### What to do
Below are some entries. Copy each line in them that holds "broker".

### Extracted records
※ ※ ※
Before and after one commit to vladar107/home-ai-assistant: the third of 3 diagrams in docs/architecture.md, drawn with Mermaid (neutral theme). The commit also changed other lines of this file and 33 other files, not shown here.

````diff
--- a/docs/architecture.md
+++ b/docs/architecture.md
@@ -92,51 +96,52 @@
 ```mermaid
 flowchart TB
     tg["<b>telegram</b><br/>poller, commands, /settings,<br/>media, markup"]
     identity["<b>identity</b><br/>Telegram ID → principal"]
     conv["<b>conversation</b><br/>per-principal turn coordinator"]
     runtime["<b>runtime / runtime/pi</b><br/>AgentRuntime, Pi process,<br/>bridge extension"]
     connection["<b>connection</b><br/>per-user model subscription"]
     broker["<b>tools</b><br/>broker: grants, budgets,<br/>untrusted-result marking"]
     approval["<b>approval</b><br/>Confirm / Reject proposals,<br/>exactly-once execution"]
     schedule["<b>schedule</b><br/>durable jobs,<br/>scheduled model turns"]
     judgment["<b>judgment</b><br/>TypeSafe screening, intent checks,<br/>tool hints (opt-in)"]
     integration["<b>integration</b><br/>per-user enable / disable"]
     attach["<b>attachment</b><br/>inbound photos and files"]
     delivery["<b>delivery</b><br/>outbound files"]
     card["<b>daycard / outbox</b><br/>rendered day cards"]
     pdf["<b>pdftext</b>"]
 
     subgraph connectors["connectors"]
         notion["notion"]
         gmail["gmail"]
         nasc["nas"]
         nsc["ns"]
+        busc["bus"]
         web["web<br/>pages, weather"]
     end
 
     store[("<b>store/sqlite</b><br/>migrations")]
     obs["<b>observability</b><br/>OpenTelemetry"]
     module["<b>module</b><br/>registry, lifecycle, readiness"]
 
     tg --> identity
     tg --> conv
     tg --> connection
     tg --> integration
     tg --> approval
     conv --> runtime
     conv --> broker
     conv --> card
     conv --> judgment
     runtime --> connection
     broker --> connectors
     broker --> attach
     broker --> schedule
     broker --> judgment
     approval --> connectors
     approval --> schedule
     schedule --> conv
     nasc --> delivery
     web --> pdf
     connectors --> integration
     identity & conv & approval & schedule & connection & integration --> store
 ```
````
※ ※ ※
### Answer for the task
     broker["<b>tools</b><br/>broker: grants, budgets,<br/>untrusted-result marking"]
     conv --> broker
     broker --> connectors
     broker --> attach
     broker --> schedule
     broker --> judgment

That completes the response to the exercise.